- [Task details]:
Provide an exact copy of the data, excluding the images.
Extracted entries section start
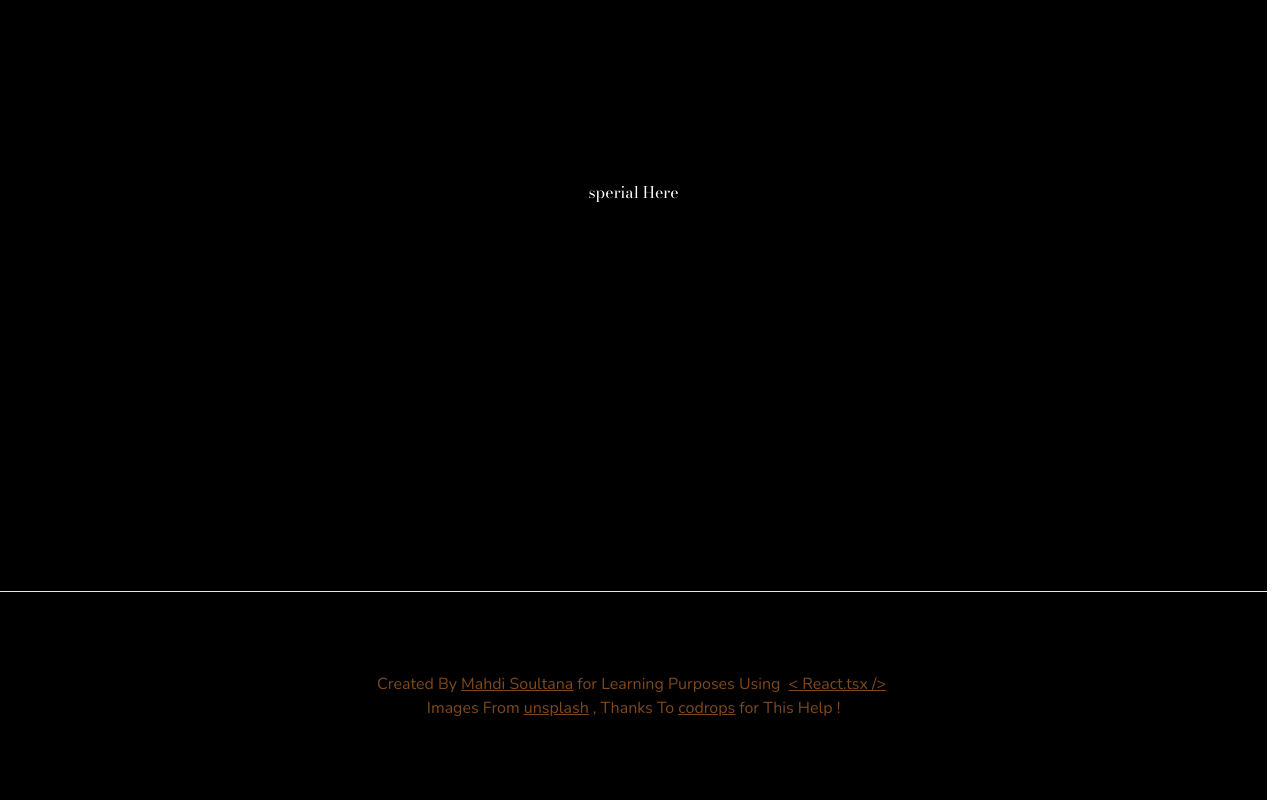
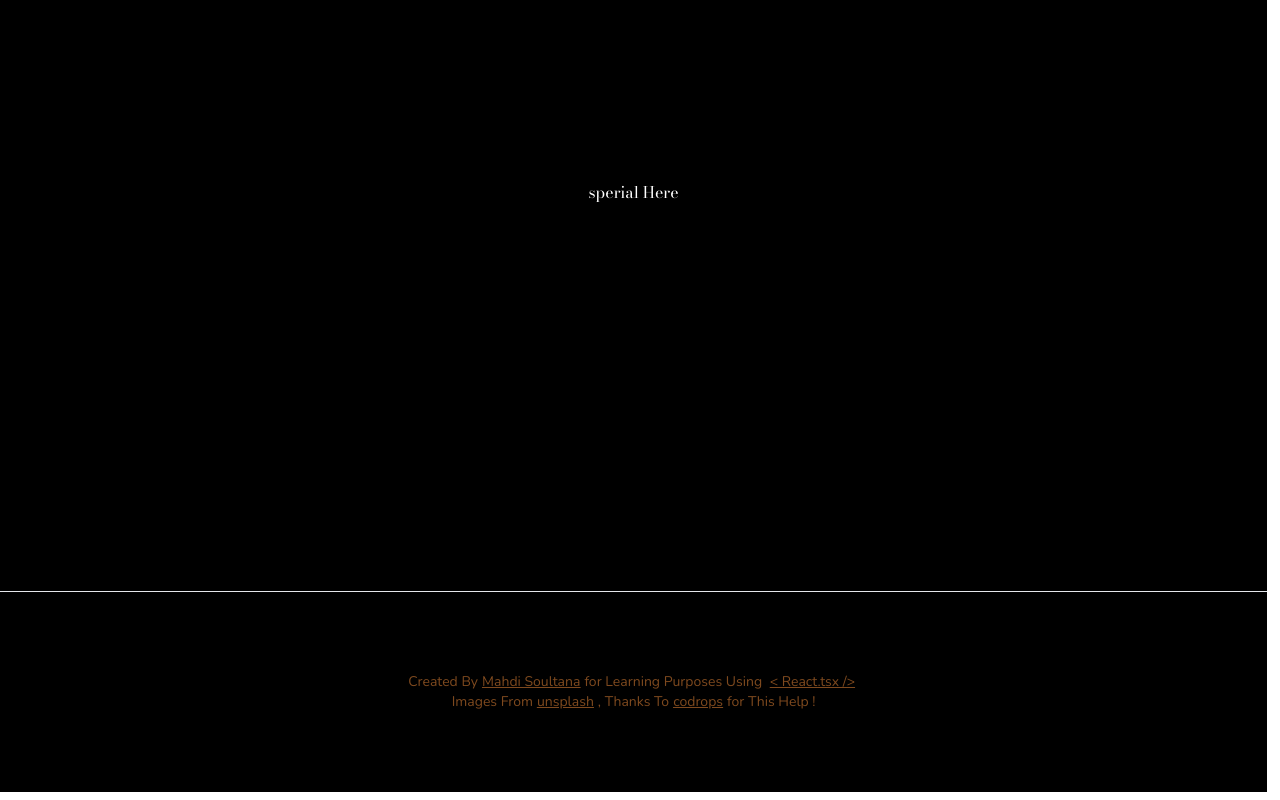
Before and after one commit to mahdisoultana/pintrest-inspirations, a React (Vite) app: page /AnimateSVGShapesOnScroll in a window 1280 px wide. Shown: the part 10728-11528 px from the top of the page. Built offline with nearby package versions, Linux system fonts and the light colour scheme; a small style sheet from the web is missing.

Commit message:
copyright credit text size

```diff
--- a/src/component/CopyRightFooter.tsx
+++ b/src/component/CopyRightFooter.tsx
@@ -1,5 +1,5 @@
 function CopyRightFooter({
-  className = ' text-yellow-700 font-semibold',
+  className = ' text-yellow-700 font-semibold text-[10px]',
   imageSource = 'midjourney ',
   imageSourceLink = 'https://www.midjourney.com/',
   codropLink = 'https://tympanus.net/codrops/category/tutorials/',
@@ -11,7 +11,7 @@ function CopyRightFooter({
 }) {
   return (
     <div
-      className={`not-italic capitalize text-center text-[8px]  opacity-50 hover:opacity-100 ${className} cursor-default  `}
+      className={`not-italic capitalize text-center   opacity-50 hover:opacity-100 ${className} cursor-default  `}
     >
       <p>
         created by
--- a/src/projects/animateSVGShapesOnScroll/index.tsx
+++ b/src/projects/animateSVGShapesOnScroll/index.tsx
@@ -27,7 +27,7 @@ function AnimateSVGShapesOnScroll() {
       <Sperial className="w-[100vw] bg-black flex items-center justify-center border" />
       <div className="bg-black w-[100vw]">
         <CopyRightFooter
-          className="py-20 text-orange-400 text-base font-Nunito bg-black w-[100vw]"
+          className="py-20 text-orange-400  text-sm font-Nunito bg-black w-[100vw]"
           imageSource="unsplash"
           imageSourceLink="https://unsplash.com/collections/9833981/china"
           codropLink="https://tympanus.net/Tutorials/OnScrollPathAnimations/"
```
Extracted entries section end
- [Expected answer]:
Before and after one commit to mahdisoultana/pintrest-inspirations, a React (Vite) app: page /AnimateSVGShapesOnScroll in a window 1280 px wide. Shown: the part 10728-11528 px from the top of the page. Built offline with nearby package versions, Linux system fonts and the light colour scheme; a small style sheet from the web is missing.

Commit message:
copyright credit text size

```diff
--- a/src/component/CopyRightFooter.tsx
+++ b/src/component/CopyRightFooter.tsx
@@ -1,5 +1,5 @@
 function CopyRightFooter({
-  className = ' text-yellow-700 font-semibold',
+  className = ' text-yellow-700 font-semibold text-[10px]',
   imageSource = 'midjourney ',
   imageSourceLink = 'https://www.midjourney.com/',
   codropLink = 'https://tympanus.net/codrops/category/tutorials/',
@@ -11,7 +11,7 @@ function CopyRightFooter({
 }) {
   return (
     <div
-      className={`not-italic capitalize text-center text-[8px]  opacity-50 hover:opacity-100 ${className} cursor-default  `}
+      className={`not-italic capitalize text-center   opacity-50 hover:opacity-100 ${className} cursor-default  `}
     >
       <p>
         created by
--- a/src/projects/animateSVGShapesOnScroll/index.tsx
+++ b/src/projects/animateSVGShapesOnScroll/index.tsx
@@ -27,7 +27,7 @@ function AnimateSVGShapesOnScroll() {
       <Sperial className="w-[100vw] bg-black flex items-center justify-center border" />
       <div className="bg-black w-[100vw]">
         <CopyRightFooter
-          className="py-20 text-orange-400 text-base font-Nunito bg-black w-[100vw]"
+          className="py-20 text-orange-400  text-sm font-Nunito bg-black w-[100vw]"
           imageSource="unsplash"
           imageSourceLink="https://unsplash.com/collections/9833981/china"
           codropLink="https://tympanus.net/Tutorials/OnScrollPathAnimations/"
```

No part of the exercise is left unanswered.